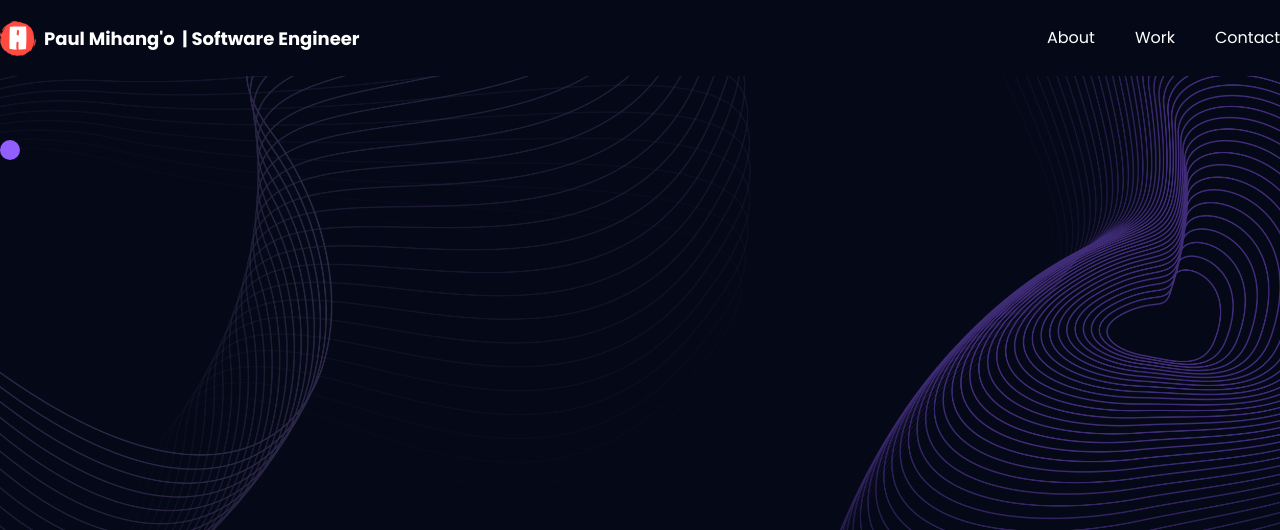
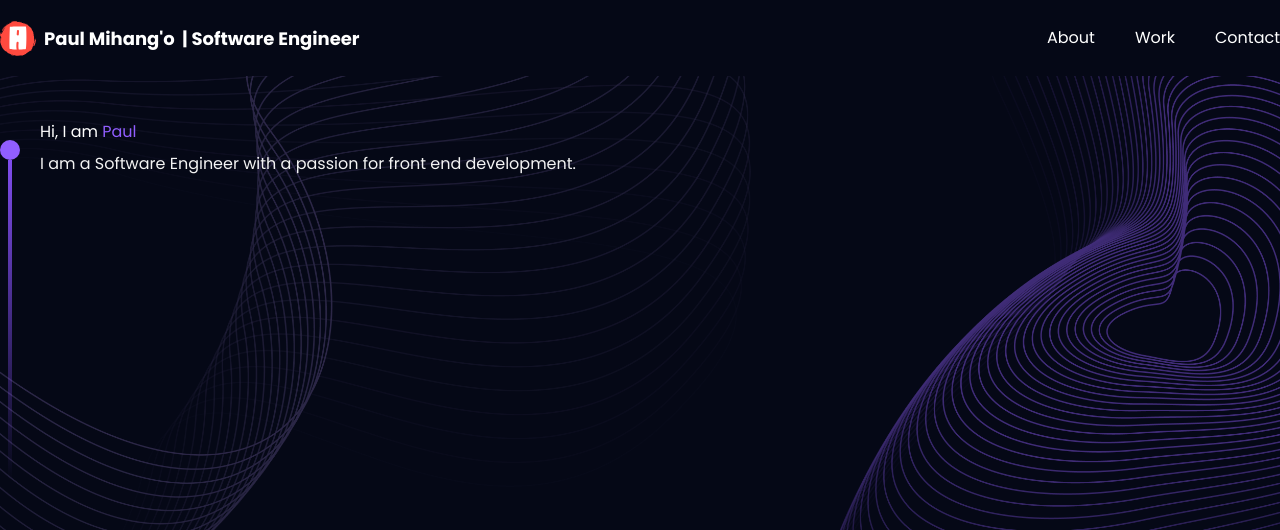
Before and after one commit to pmihango/my-portfolio, a React (Vite) app: page / in a window 1280 px wide. Shown: the top 530 px of the page. Built offline with nearby package versions, Linux system fonts and the light colour scheme.

Commit message:
Added the hero section to homepage

```diff
--- a/src/components/Hero.jsx
+++ b/src/components/Hero.jsx
@@ -7,9 +7,16 @@ const Hero = () => {
   return (
     <section className='relative w-full h-screen mx-auto'>
       <div className={'${styles.paddingX} absolute inset-0 top-[120px] max-w-7xl mx-auto flex flex-row items-start gap-5'} >
-        <div className='flex fle-col justify-center items-center mt-5'>
+        <div className='flex flex-col justify-center items-center mt-5'>
           <div className='w-5 h-5 rounded-full bg-[#915eff]'/>
+          <div className='w-1 h-5 sm:h-80 h-40 violet-gradient'/>
+        </div>
+        <div>
+          <h1 className={'${styles.heroHeadText} text-white'}> Hi, I am <span className='text-[#915eff]'> Paul</span></h1>
+          <p className={'${styles.heroSubText} mt-2 text-white-100'} >
+            I am a Software Engineer with a passion for front end development.
 
+          </p>
         </div>
       </div>
 
```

══════

▸ Work task
The aim is an exact repeat of the entire listing, stripped of pictures.

▸ Task response
Before and after one commit to pmihango/my-portfolio, a React (Vite) app: page / in a window 1280 px wide. Shown: the top 530 px of the page. Built offline with nearby package versions, Linux system fonts and the light colour scheme.

Commit message:
Added the hero section to homepage

```diff
--- a/src/components/Hero.jsx
+++ b/src/components/Hero.jsx
@@ -7,9 +7,16 @@ const Hero = () => {
   return (
     <section className='relative w-full h-screen mx-auto'>
       <div className={'${styles.paddingX} absolute inset-0 top-[120px] max-w-7xl mx-auto flex flex-row items-start gap-5'} >
-        <div className='flex fle-col justify-center items-center mt-5'>
+        <div className='flex flex-col justify-center items-center mt-5'>
           <div className='w-5 h-5 rounded-full bg-[#915eff]'/>
+          <div className='w-1 h-5 sm:h-80 h-40 violet-gradient'/>
+        </div>
+        <div>
+          <h1 className={'${styles.heroHeadText} text-white'}> Hi, I am <span className='text-[#915eff]'> Paul</span></h1>
+          <p className={'${styles.heroSubText} mt-2 text-white-100'} >
+            I am a Software Engineer with a passion for front end development.
 
+          </p>
         </div>
       </div>
 
```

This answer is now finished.